◆ WHAT TO DO
Only the pictures are to be dropped; return all other data below exactly.
*** EXTRACTED MATERIAL
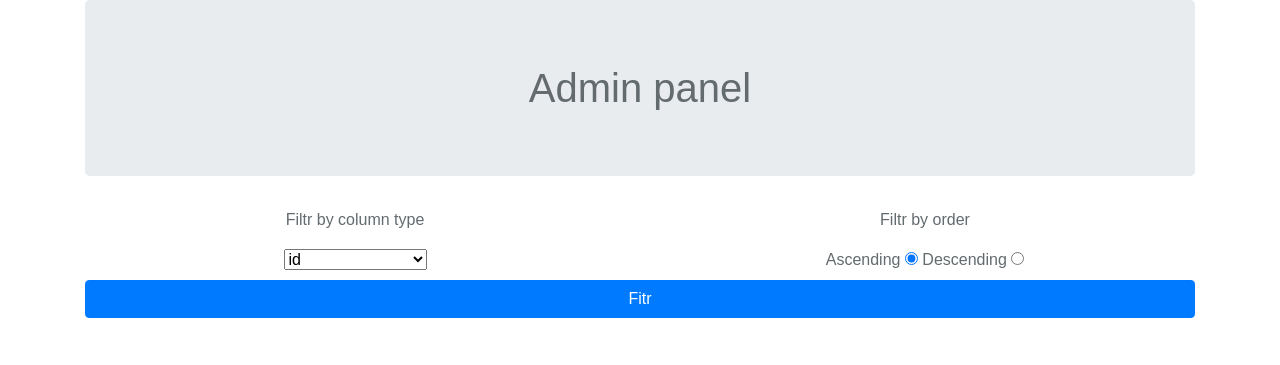
Repository: WOLVGVNG/gameclan
Page: resources/views/admin_panel.blade.php
The author's editor kept a copy of each file at every save. The page is drawn from the files as they stood at one save, then again after the next save.
The browser window is 1280 px wide. The pictures show the whole page.
The page is served by the project's Laravel application, run on PHP 8.4 with Laravel 8. Other server files are loaded and not shown. The template is opened directly, without the code that normally fills it, so the values that code supplies are empty.

Above is the page before, as saved 2019-03-19 17:26:14.

### routes/web.php
<?php

/*
|--------------------------------------------------------------------------
| Web Routes
|--------------------------------------------------------------------------
|
| Here is where you can register web routes for your application. These
| routes are loaded by the RouteServiceProvider within a group which
| contains the "web" middleware group. Now create something great!
|
*/

Route::get('/', 'AdminPanelController@index');

### resources/views/admin_panel.blade.php
@extends('layout.app')
@section('content')
<div class='container text-center'>
    <h1 class='jumbotron'>Admin panel</h1>
    <form action='/' method='GET'>
        <div class='row'>
            <div class='col'>
                <p>Filtr by column type</p>
                <select name='filtr_type'>
                    <option>id</option>
                    <option>user_name</option>
                    <option>email</option>
                    <option>active</option>
                    <option>banned</option>
                    <option>notifiable_email</option>
                    <option>email_verified_at</option>
                    <option>remember_token</option>
                    <option>avatar</option>
                    <option>points</option>
                    <option>steam_id</option>
                    <option>facebook_id</option>
                    <option>google_id</option>
                    <option>geo</option>
                    <option>lang</option>
                    <option>ref</option>
                    <option>ref_status</option>
                    <option>ref_code</option>
                    <option>deleted_at</option>
                    <option>created_at</option>
                    <option>updated_at</option>
                </select>
            </div>
            <div class='col'>
                <p>Filtr by order</p>
                <label for='asc'>Ascending</label>
                <input type='radio' name='filtr_order' value='asc' id='asc' checked>
                <label for='desc'>Descending</label>
                <input type='radio' name='filtr_order' value='desc' id='desc'>
            </div>
        </div>
        <div class='row'>
            <div class='col-12'>
                <button type='submit' class='btn btn-block btn-primary'>Fitr</button>
            </div>
        </div>
    </form>
    @foreach($users as $user)
        <div class='row'>
            <div class='user-part-div col'>
                <p class='font-weight-bold'>id</p>
                <p>{{$user->id}}</p>
            </div>
            <div class='user-part-div col'>
                <p class='font-weight-bold'>user_name</p>
                <p>{{$user->user_name}}</p>
            </div>
            <div class='user-part-div col'>
                <p class='font-weight-bold'>email</p>
                <p>{{$user->email}}</p>
            </div>
            @if($user->active === 1)
                <div class='user-part-div col d-flex align-items-center'>
                    <p class='font-weight-bold'>active</p>
                </div>
            @endif
            @if($user->banned === 1)
            <div class='user-part-div col d-flex align-items-center'>
                <p class='font-weight-bold'>banned</p>
            </div>
            @endif
            @if(isset($user->email_verified_at))
                <div class='user-part-div col'>
                    <p class='font-weight-bold'>email_verified_at</p>
                    <p>{{$user->email_verified_at}}</p>
                </div>
            @endif
            @if(isset($user->email_verified_at))
                <div class='user-part-div col'>
                    <p class='font-weight-bold'>remember_token</p>
                    <p>{{$user->remember_token}}</p>
                </div>
            @endif
            <div class='user-part-div col'>
                <p class='font-weight-bold'>avatar</p>
                <p>{{$user->avatar}}</p>
            </div>
            <div class='user-part-div col'>
                <p class='font-weight-bold'>points</p>
                <p>{{$user->points}}</p>
            </div>
            @if(isset($user->steam_id))
                <div class='user-part-div col'>
                    <p class='font-weight-bold'>steam_id</p>
                    <p>{{$user->steam_id}}</p>
                </div>
            @endif
            @if(isset($user->facebook_id))
                <div class='user-part-div col'>
                    <p class='font-weight-bold'>facebook_id</p>
                    <p>{{$user->facebook_id}}</p>
                </div>
            @endif
            @if(isset($user->google_id))
                <div class='user-part-div col'>
                    <p class='font-weight-bold'>google_id</p>
                    <p>{{$user->google_id}}</p>
                </div>
            @endif
            <div class='user-part-div col'>
                <p class='font-weight-bold'>geo</p>
                <p>{{$user->geo}}</p>
            </div>
            <div class='user-part-div col'>
                <p class='font-weight-bold'>lang</p>
                <p>{{$user->lang}}</p>
            </div>
            @if(isset($user->ref))
                <div class='user-part-div col'>
                    <p class='font-weight-bold'>ref</p>
                    <p>{{$user->ref}}</p>
                </div>
            @endif
            @if(isset($user->ref_status))
                <div class='user-part-div col'>
                    <p class='font-weight-bold'>ref_status</p>
                    <p>{{$user->ref_status}}</p>
                </div>
            @endif
            <div class='user-part-div col'>
                <p class='font-weight-bold'>ref_code</p>
                <p>{{$user->ref_code}}</p>
            </div>
            @if(isset($user->deleted_at))
                <div class='user-part-div col'>
                    <p class='font-weight-bold'>deleted_at</p>
                    <p>{{$user->deleted_at}}</p>
                </div>
            @endif
            <div class='user-part-div col'>
                <p class='font-weight-bold'>created_at</p>
                <p>{{$user->created_at}}</p>
            </div>
            @if(isset($user->updated_at))
                <div class='user-part-div col'>
                    <p class='font-weight-bold'>updated_at</p>
                    <p>{{$user->updated_at}}</p>
                </div>
            @endif
        </div>
    @endforeach
</div>
@endsection

### resources/views/layout/app.blade.php
<!doctype html>
<html lang="{{ str_replace('_', '-', app()->getLocale()) }}">
    <head>
        <meta charset="utf-8">
        <meta name="viewport" content="width=device-width, initial-scale=1">

        <title>Laravel</title>

        <link rel="stylesheet" href="https://stackpath.bootstrapcdn.com/bootstrap/4.3.1/css/bootstrap.min.css" integrity="sha384-ggOyR0iXCbMQv3Xipma34MD+dH/1fQ784/j6cY/iJTQUOhcWr7x9JvoRxT2MZw1T" crossorigin="anonymous">

        <style>
            html, body {
                background-color: #fff;
                color: #636b6f;
                font-family: 'Nunito', sans-serif;
                font-weight: 200;
                height: 100vh;
                margin: 0;
            }

            .user-part-div {
                border: 3px solid gray;
            }
        </style>
    </head>
    <body>
        @yield('content')

    </body>
</html>

After the next save:
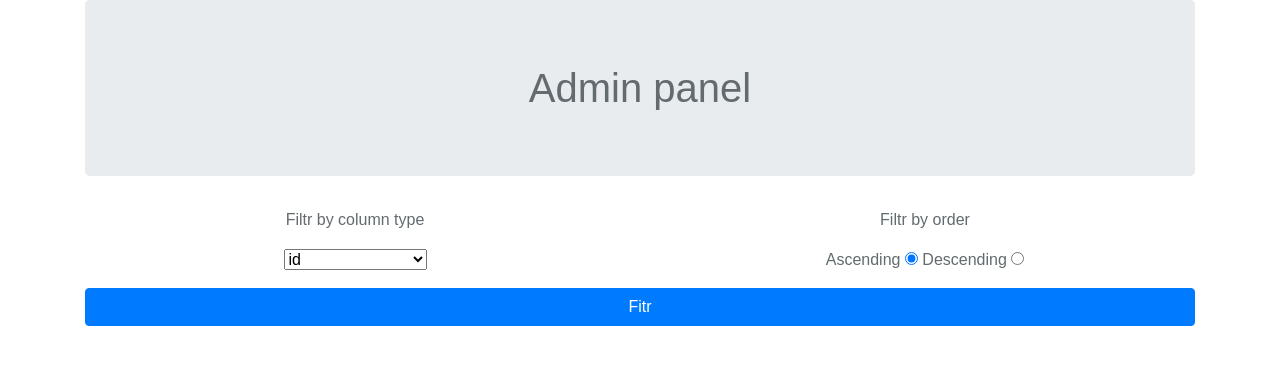
Saved 8 s later.
--- a/resources/views/admin_panel.blade.php
+++ b/resources/views/admin_panel.blade.php
@@ -38,7 +38,7 @@
                 <input type='radio' name='filtr_order' value='desc' id='desc'>
             </div>
         </div>
-        <div class='row'>
+        <div class='row my-2'>
             <div class='col-12'>
                 <button type='submit' class='btn btn-block btn-primary'>Fitr</button>
             </div>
******
◆ REPLY TO THE TASK
Repository: WOLVGVNG/gameclan
Page: resources/views/admin_panel.blade.php
The author's editor kept a copy of each file at every save. The page is drawn from the files as they stood at one save, then again after the next save.
The browser window is 1280 px wide. The pictures show the whole page.
The page is served by the project's Laravel application, run on PHP 8.4 with Laravel 8. Other server files are loaded and not shown. The template is opened directly, without the code that normally fills it, so the values that code supplies are empty.

Above is the page before, as saved 2019-03-19 17:26:14.

### routes/web.php
<?php

/*
|--------------------------------------------------------------------------
| Web Routes
|--------------------------------------------------------------------------
|
| Here is where you can register web routes for your application. These
| routes are loaded by the RouteServiceProvider within a group which
| contains the "web" middleware group. Now create something great!
|
*/

Route::get('/', 'AdminPanelController@index');

### resources/views/admin_panel.blade.php
@extends('layout.app')
@section('content')
<div class='container text-center'>
    <h1 class='jumbotron'>Admin panel</h1>
    <form action='/' method='GET'>
        <div class='row'>
            <div class='col'>
                <p>Filtr by column type</p>
                <select name='filtr_type'>
                    <option>id</option>
                    <option>user_name</option>
                    <option>email</option>
                    <option>active</option>
                    <option>banned</option>
                    <option>notifiable_email</option>
                    <option>email_verified_at</option>
                    <option>remember_token</option>
                    <option>avatar</option>
                    <option>points</option>
                    <option>steam_id</option>
                    <option>facebook_id</option>
                    <option>google_id</option>
                    <option>geo</option>
                    <option>lang</option>
                    <option>ref</option>
                    <option>ref_status</option>
                    <option>ref_code</option>
                    <option>deleted_at</option>
                    <option>created_at</option>
                    <option>updated_at</option>
                </select>
            </div>
            <div class='col'>
                <p>Filtr by order</p>
                <label for='asc'>Ascending</label>
                <input type='radio' name='filtr_order' value='asc' id='asc' checked>
                <label for='desc'>Descending</label>
                <input type='radio' name='filtr_order' value='desc' id='desc'>
            </div>
        </div>
        <div class='row'>
            <div class='col-12'>
                <button type='submit' class='btn btn-block btn-primary'>Fitr</button>
            </div>
        </div>
    </form>
    @foreach($users as $user)
        <div class='row'>
            <div class='user-part-div col'>
                <p class='font-weight-bold'>id</p>
                <p>{{$user->id}}</p>
            </div>
            <div class='user-part-div col'>
                <p class='font-weight-bold'>user_name</p>
                <p>{{$user->user_name}}</p>
            </div>
            <div class='user-part-div col'>
                <p class='font-weight-bold'>email</p>
                <p>{{$user->email}}</p>
            </div>
            @if($user->active === 1)
                <div class='user-part-div col d-flex align-items-center'>
                    <p class='font-weight-bold'>active</p>
                </div>
            @endif
            @if($user->banned === 1)
            <div class='user-part-div col d-flex align-items-center'>
                <p class='font-weight-bold'>banned</p>
            </div>
            @endif
            @if(isset($user->email_verified_at))
                <div class='user-part-div col'>
                    <p class='font-weight-bold'>email_verified_at</p>
                    <p>{{$user->email_verified_at}}</p>
                </div>
            @endif
            @if(isset($user->email_verified_at))
                <div class='user-part-div col'>
                    <p class='font-weight-bold'>remember_token</p>
                    <p>{{$user->remember_token}}</p>
                </div>
            @endif
            <div class='user-part-div col'>
                <p class='font-weight-bold'>avatar</p>
                <p>{{$user->avatar}}</p>
            </div>
            <div class='user-part-div col'>
                <p class='font-weight-bold'>points</p>
                <p>{{$user->points}}</p>
            </div>
            @if(isset($user->steam_id))
                <div class='user-part-div col'>
                    <p class='font-weight-bold'>steam_id</p>
                    <p>{{$user->steam_id}}</p>
                </div>
            @endif
            @if(isset($user->facebook_id))
                <div class='user-part-div col'>
                    <p class='font-weight-bold'>facebook_id</p>
                    <p>{{$user->facebook_id}}</p>
                </div>
            @endif
            @if(isset($user->google_id))
                <div class='user-part-div col'>
                    <p class='font-weight-bold'>google_id</p>
                    <p>{{$user->google_id}}</p>
                </div>
            @endif
            <div class='user-part-div col'>
                <p class='font-weight-bold'>geo</p>
                <p>{{$user->geo}}</p>
            </div>
            <div class='user-part-div col'>
                <p class='font-weight-bold'>lang</p>
                <p>{{$user->lang}}</p>
            </div>
            @if(isset($user->ref))
                <div class='user-part-div col'>
                    <p class='font-weight-bold'>ref</p>
                    <p>{{$user->ref}}</p>
                </div>
            @endif
            @if(isset($user->ref_status))
                <div class='user-part-div col'>
                    <p class='font-weight-bold'>ref_status</p>
                    <p>{{$user->ref_status}}</p>
                </div>
            @endif
            <div class='user-part-div col'>
                <p class='font-weight-bold'>ref_code</p>
                <p>{{$user->ref_code}}</p>
            </div>
            @if(isset($user->deleted_at))
                <div class='user-part-div col'>
                    <p class='font-weight-bold'>deleted_at</p>
                    <p>{{$user->deleted_at}}</p>
                </div>
            @endif
            <div class='user-part-div col'>
                <p class='font-weight-bold'>created_at</p>
                <p>{{$user->created_at}}</p>
            </div>
            @if(isset($user->updated_at))
                <div class='user-part-div col'>
                    <p class='font-weight-bold'>updated_at</p>
                    <p>{{$user->updated_at}}</p>
                </div>
            @endif
        </div>
    @endforeach
</div>
@endsection

### resources/views/layout/app.blade.php
<!doctype html>
<html lang="{{ str_replace('_', '-', app()->getLocale()) }}">
    <head>
        <meta charset="utf-8">
        <meta name="viewport" content="width=device-width, initial-scale=1">

        <title>Laravel</title>

        <link rel="stylesheet" href="https://stackpath.bootstrapcdn.com/bootstrap/4.3.1/css/bootstrap.min.css" integrity="sha384-ggOyR0iXCbMQv3Xipma34MD+dH/1fQ784/j6cY/iJTQUOhcWr7x9JvoRxT2MZw1T" crossorigin="anonymous">

        <style>
            html, body {
                background-color: #fff;
                color: #636b6f;
                font-family: 'Nunito', sans-serif;
                font-weight: 200;
                height: 100vh;
                margin: 0;
            }

            .user-part-div {
                border: 3px solid gray;
            }
        </style>
    </head>
    <body>
        @yield('content')

    </body>
</html>

After the next save:
Saved 8 s later.
--- a/resources/views/admin_panel.blade.php
+++ b/resources/views/admin_panel.blade.php
@@ -38,7 +38,7 @@
                 <input type='radio' name='filtr_order' value='desc' id='desc'>
             </div>
         </div>
-        <div class='row'>
+        <div class='row my-2'>
             <div class='col-12'>
                 <button type='submit' class='btn btn-block btn-primary'>Fitr</button>
             </div>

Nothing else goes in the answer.